For the last thirty years, the British have been schooled in the art of festival culture. We have learned how to sustain ourselves despite the weather, to self-organise, to party, to de-centralise, to entertain, to collaborate and to communicate. This is a significant moment when the old established order meets the new paradigm head on. The new picks up the woolly thread spun in the 60’s, weaves it through the creative practices, spiritual teachings and digital expression we have experienced in recent counter culture and made it child-friendly. In this moment a child sits on top of the lion. This child is the future.
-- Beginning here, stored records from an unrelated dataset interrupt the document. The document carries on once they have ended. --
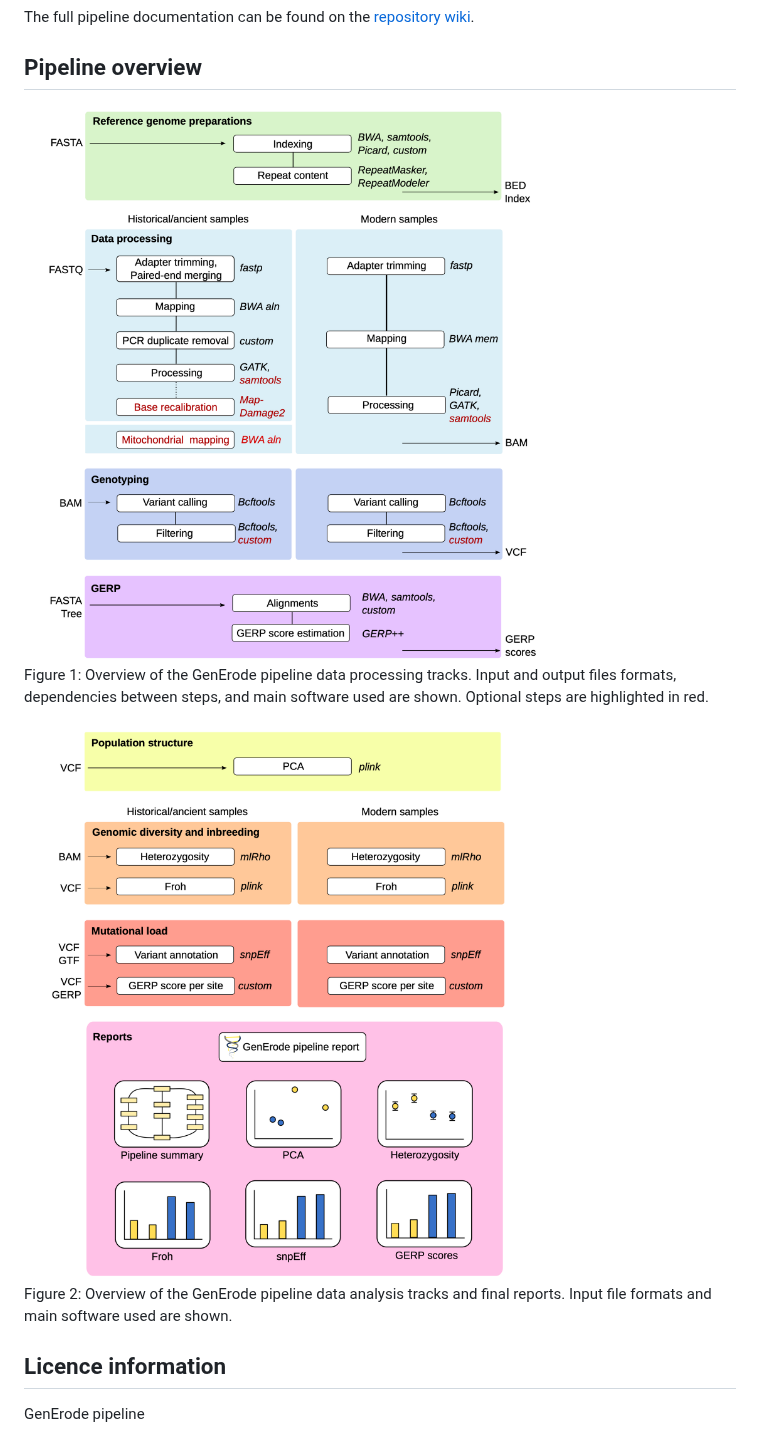
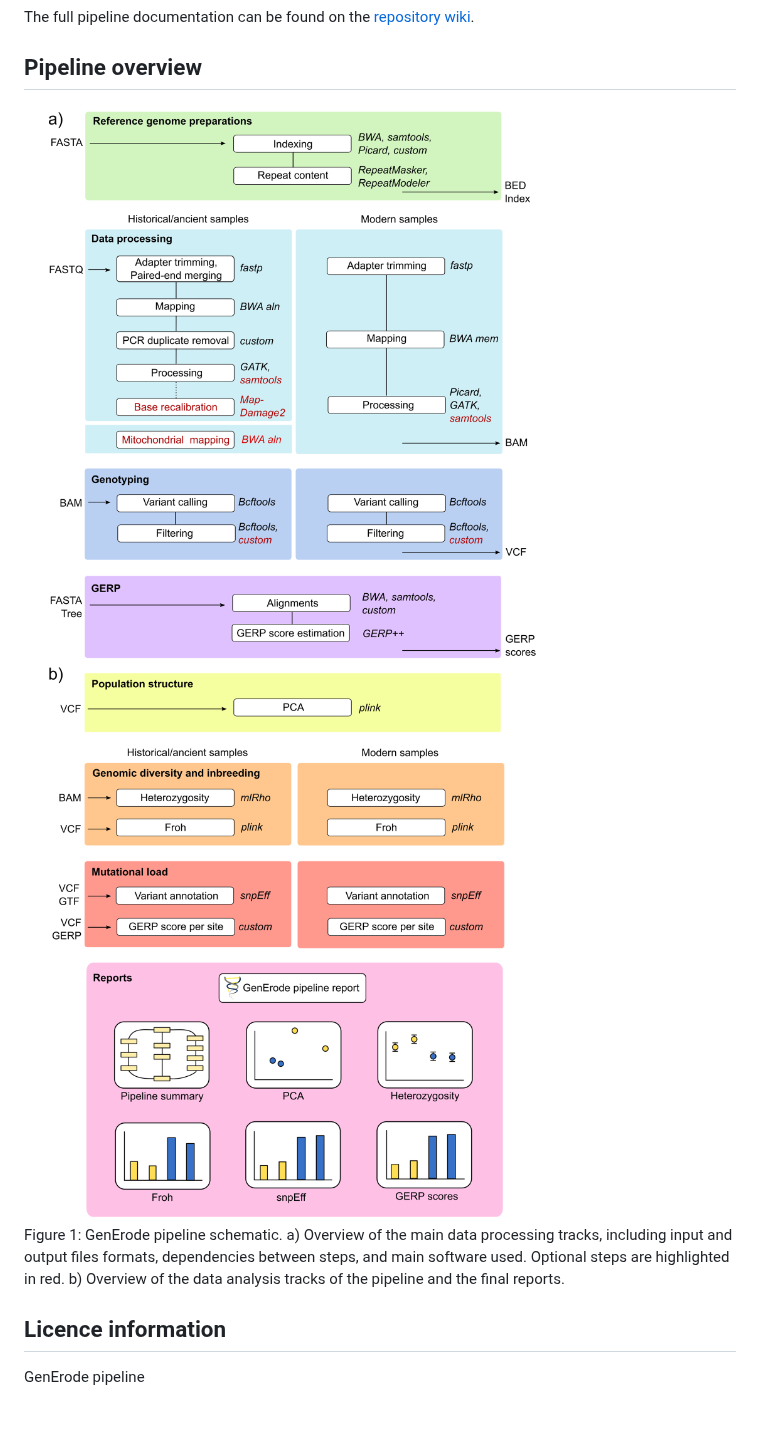
Before and after one commit to NBISweden/GenErode, a Markdown page: README.md, the part around the change. GitHub-like rendering; pictures changed too: docs/source/img/figure_1_generode_pipeline_v7.png (deleted), docs/source/img/figure_1a_generode_pipeline_v6.png (added), docs/source/img/figure_1b_generode_pipeline_v6.png (added); blank space fills up the shorter version.

Commit message:
Revert "Bug fixes and minor updates for v0.4.1"

```diff
--- a/README.md
+++ b/README.md
@@ -15,16 +15,13 @@ The full pipeline documentation can be found on the [repository wiki](https://gi
 
 ## Pipeline overview
 
-<img src="docs/source/img/figure_1_generode_pipeline_v7.png" alt="processing" width="75%"/>
+<img src="docs/source/img/figure_1a_generode_pipeline_v6.png" alt="processing" width="75%"/>
+<img src="docs/source/img/figure_1b_generode_pipeline_v6.png" alt="analysis" width="75%"/>
 
-Figure 1: Overview of the GenErode pipeline data processing tracks. Input
-and output files formats, dependencies between steps, and main software used
-are shown. Optional steps are highlighted in red.
-
-<img src="docs/source/img/figure_2_generode_pipeline_v7.png" alt="analysis" width="75%"/>
-
-Figure 2: Overview of the GenErode pipeline data analysis tracks and final reports.
-Input file formats and main software used are shown.
+Figure 1: GenErode pipeline schematic. a) Overview of the main data processing
+tracks, including input and output files formats, dependencies between steps,
+and main software used. Optional steps are highlighted in red. b) Overview of
+the data analysis tracks of the pipeline and the final reports.
 
 
 ## Licence information
```
Also changed, not shown: 13 other files.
Under the eye of Nelson and the banner of Extinction Rebellion, Dr Emily Grossman comes to the stage in a white lab coat printed with the familiar hour glass logo. She packs a punch with a brief but clear presentation of current peer-reviewed climate science. Thousands of people – of all kinds including scientists – are taking to the streets to draw attention to the facts and predictions that people find it hard to hear, to really comprehend, and that governments fail to act on. Take the facts in, but hold them spaciously to allow room for the feelings they invoke. Let your feelings crack open your heart, but then reach out to connect through love.

A pod of grievers meet at low tide at the edge of the Thames in earshot of St Paul’s. We make a circle from mud-larked bones and oyster shells. We are here to mark the death of the humpback whale marooned by hunger or disorientation in the estuary. A whale vertibrae the size of a child’s skull is passed round the circle. It is porous, white and lighter than I imagined. One by one we sing to the spirit of this whale, sing it home on a river of tears and gratitude. Hump backed whales mourn each other with song. I don’t find the words to express my sense of loss. I am dismayed by this example of the dislocation from right-relationship between place, food and the hierarchy of species in the natural world. This is a profound breach of natural order, an out of place death. How big a sign will it take before we recognise the extent of our selfishness?

After a delicious lunch – sushi dipped in salty with pickled and sweet – we walk to the beach. I am usually averse to cold, to wet, to mud. Today I slip off my trainers to walk skin on grass. My feet enjoy the experience. I take them to the shore where foam rolls towards them unpredictably. It feels good to stand in the shallows. Salt water laps up my calves. Salty liquids – great healers for so many ills. Later I lie and feel small pools of tears gather in my ears. No tragedy, just the trickling moisture of my humanity.